“Ooh, where did it go?”  “I haven’t the foggiest Mr Shilworth – it was right there in your hand…”  “That’s right, but now… it’s behind your ear!”  “That is amazing.”

As a toddler Carl had alternately fought and indulged in the temptations that came with fame and money.  Diamond-encrusted spacehoppers and full strength Calpol heralded the beginning of the opulent lifestyle that would propel him onto the front pages of the tabloids more often than he would care for.  But he always remembered his humble beginnings, regularly managing to send home sufficient funds to ensure South Dakota and Arkansas could afford to go to university and Rhode Island’s need for orthodontic treatment to correct what had become affectionately known in the press as “the nation’s overbite”.  By the age of 2, Carl had earned more from his movie roles than former neighbourhood playmate Bill Gates would in his lifetime.  He was the business.  But it wasn’t to last…
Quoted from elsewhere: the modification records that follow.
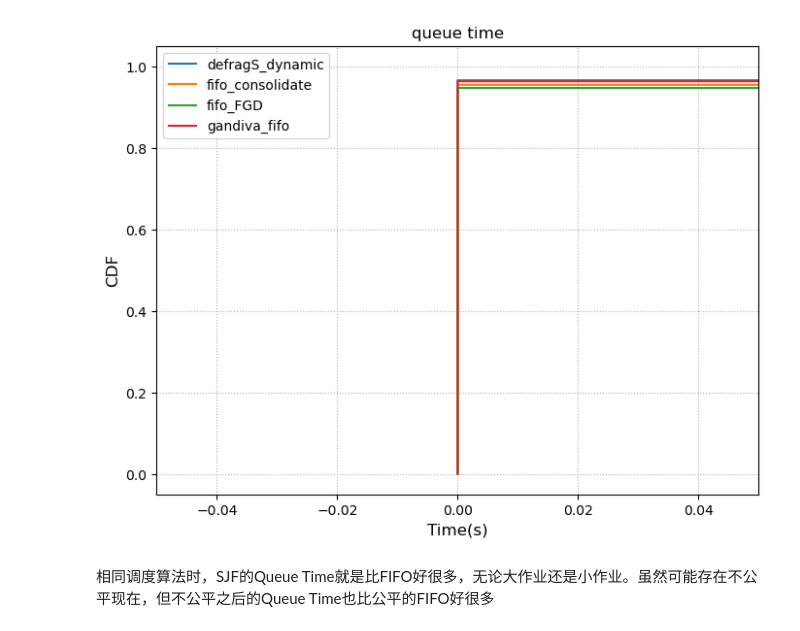
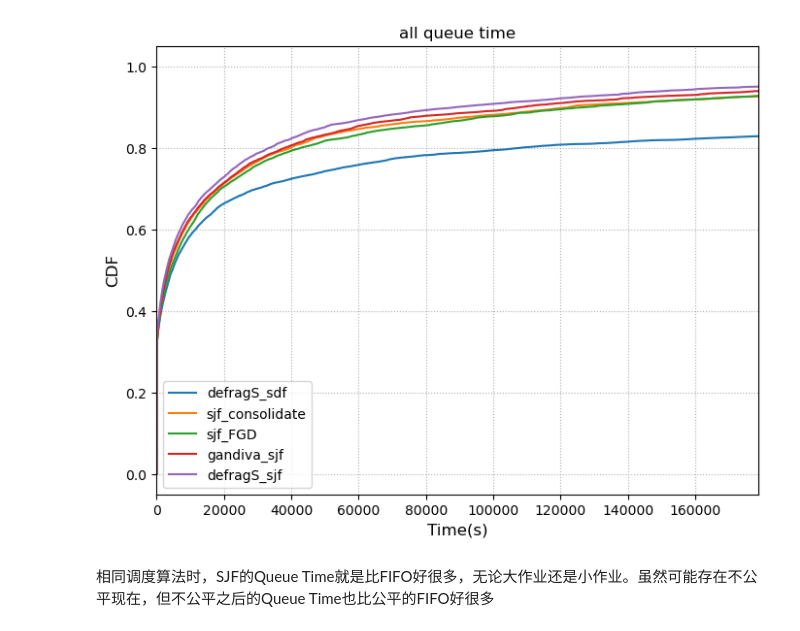
Before and after one commit to CUG-nhf/simulator, a Jupyter notebook: plot/Philly_plot.ipynb, the cells around one changed output. Saved outputs shown, nothing was run; the diff lists cells and outputs as text; code cells hidden in the pictures.

```diff
--- a/plot/Philly_plot.ipynb
+++ b/plot/Philly_plot.ipynb
@@ -33,11 +67,11 @@ print(f"含有 'MIGRATE' 的行的数量: {migrate_count}")
 # %%
-schedulers = ["defragS_dynamic","fifo_consolidate", "fifo_FGD", "gandiva_fifo"]
-labels = ["dfs-dynamic", "consolidate-fifo", "fgd-fifo", "gandiva-fifo"]
-log_dir = "/data/nihaifeng/log/test/Philly"
+# schedulers = ["defragS_dynamic","fifo_consolidate", "fifo_FGD", "gandiva_fifo", "defragS_fifo"]
+# labels = ["dfs-dynamic", "consolidate-fifo", "fgd-fifo", "gandiva-fifo", "dfs-fifo"]
+# log_dir = "/data/nihaifeng/log/test/Philly"
 
-# schedulers = ["defragS_sdf", "sjf_consolidate", "sjf_FGD", "gandiva_sjf", "defragS_sjf", "defragS_short"]
-# labels = ["dfs-sdf", "consolidate", "fgd", "gandiva", "dfs-sjf", "dfs-srf"]
-# log_dir = "/data/nihaifeng/log/Philly_sjf"
+schedulers = ["defragS_sdf", "sjf_consolidate", "sjf_FGD", "gandiva_sjf", "defragS_sjf"]
+labels = ["dfs-sdf", "consolidate", "fgd", "gandiva", "dfs-sjf"]
+log_dir = "/data/nihaifeng/log/Philly_mutation"
 
 saving = False
 window_size = 60 * 24 * 1
@@ -101,28 +135,50 @@ jct_list:  [43543, 88339, 83468, 64558]
+# %%
+data_type = "queue"
+clusters = [  'ee9e8c', ] # ['7f04ca', 'ed69ec', '6214e9', '0e4a51', 'b436b2', '103959', '11cb48', '2869ce', 'ee9e8c', 'e13805', '6c71a0']
+
+# schedulers = ["defragS_dynamic","fifo_consolidate", "fifo_FGD", "gandiva_fifo", "defragS_new"]
+# labels = ["dfs-dynamic", "consolidate-fifo", "fgd-fifo", "gandiva-fifo", "new"]
+# log_dir = "/data/nihaifeng/log/test/Philly"
+
+for vc in clusters:
+	que_list = []
+	fig = plt.figure(figsize=(8,6))
+	for idx, scheduler in enumerate(schedulers):
+		df = pd.read_csv(log_dir+f'/Philly_{scheduler}/que_avg.csv')
+		df.columns = ['vc', 'defragS_dynamic']
+		df.set_index('vc', inplace=True)
+		que_list.append(df.loc[vc, 'defragS_dynamic'])
+	plt.bar(schedulers, que_list)
+	plt.title(vc)
+	plt.ylabel('que_time', fontsize=12)
+	plt.grid(linestyle=':')
+	plt.show()
+	print(que_list)
 # %%
 data_type = "queue"
-cluster = '6c71a0'  # ['7f04ca', 'ed69ec', '6214e9', '0e4a51', 'b436b2', '103959', '11cb48', '2869ce', 'ee9e8c', 'e13805', '6c71a0'] 'all'
+cluster = 'all'  # ['7f04ca', 'ed69ec', '6214e9', '0e4a51', 'b436b2', '103959', '11cb48', '2869ce', 'ee9e8c', 'e13805', '6c71a0'] 'all'
 
 fig = plt.figure(figsize=(8,6))
 for idx, scheduler in enumerate(schedulers):
 	df = pd.read_csv(log_dir+f'/Philly_{scheduler}/{cluster}/{scheduler}_{cluster}_log.csv')
-	# df = df[df['gpu_num'] >= 16]
+	df = df[df['gpu_num'] >= 8]
 	y = df[data_type]
 	sorted_y = np.sort(y)
 	cdf = np.arange(1, len(sorted_y) + 1) / len(sorted_y)
 	plt.plot(sorted_y, cdf, label=scheduler)
 
 x_min = np.min(sorted_y)
 x_max = np.percentile(sorted_y, 95)  # 选择中位数作为最大范围
 plt.xlim(x_min, x_max)  # 设置 x 轴范围
 
-plt.title(f"{data_type} time")
+plt.title(f"{cluster} {data_type} time")
 plt.xlabel('Time(s)', fontsize=12)
 plt.ylabel('CDF', fontsize=12)
 plt.legend(loc='best', fontsize=10)
 plt.grid(linestyle=':')
 plt.show()
 # %% [output]
-[figure, old version]
+[figure, new version]
 # %% [markdown]
 相同调度算法时，SJF的Queue Time就是比FIFO好很多，无论大作业还是小作业。虽然可能存在不公平现在，但不公平之后的Queue Time也比公平的FIFO好很多
 # %%
```
Also changed, not shown: parts of 8 cells of this notebook, 7 other files.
“It’s in my hand.”  “No, that’s the honey – the thing you’re trying to purchase.”  “Oh, I’m sorry, I completely misheard you…”

On his fourth birthday, the career that Carl had strived so hard to establish fell to pieces with one well-placed story in the redtops proclaiming that at 6 weeks old Carl had cried so much one night that he’d woken up New Mexico – unfortunately for Carl, the incompetent reporter hadn’t realised that this didn’t mean a million-or-so people, and the public could not be dissuaded from taking the angle put about by the media.  A petition was set up and signed by 8 billion people (mostly fictional) and Carl was banned from working in Hollywood ever again.  Finding himself out of work at 4 years old, Carl felt that the time was right to take his money, emigrate to the UK and set up a new life in a Somerset hamlet, selling newspapers and confectionery to old men with speech impediments.

“Your hand is empty.”  “No there’s money in it.”  “I can’t see it – show me the money.”  “It’s there, you’re just not looking hard enough.”  “I’m calling the police.”  “Okay, fine, here’s your money.”  “That’s great, ta.”

Carl’s new lifestyle had suited him perfectly.  Free from the invasive eyes of unscrupulous American journalists he had been able to start afresh, put aside the snoring scandal and still keep up-to-date with the latest Hollywood blockbusters from the comfort of his own armchair.  Then in 1996, Tom Cruise and Cuba Gooding Jr. propelled the romantic comedy Jerry Maguire to the very forefront of popular culture and Carl had found a new obsession.  Not since watching and re-watching Hitchcock’s The 39 Steps from his doorway baby bouncer or reading and re-reading D.H.Lawrence’s Sons and Lovers during his first ultrasound scan had he felt so at one with a creative work.  ‘Show me the money’ became his favourite phrase, and as a shopkeeper working behind a till he was to get the opportunity to use it every day for as long as he kept it up.

Everybody in the village loved Carl – he was jolly, he was intellectual and he had a whole load of dirt on many of the old Tinseltown actors and actresses.  And they were sad when he was to leave the settlement after being snapped up for a job that would be made much easier by having the words of Jerry Maguire constantly on his lips – a shrew tamer.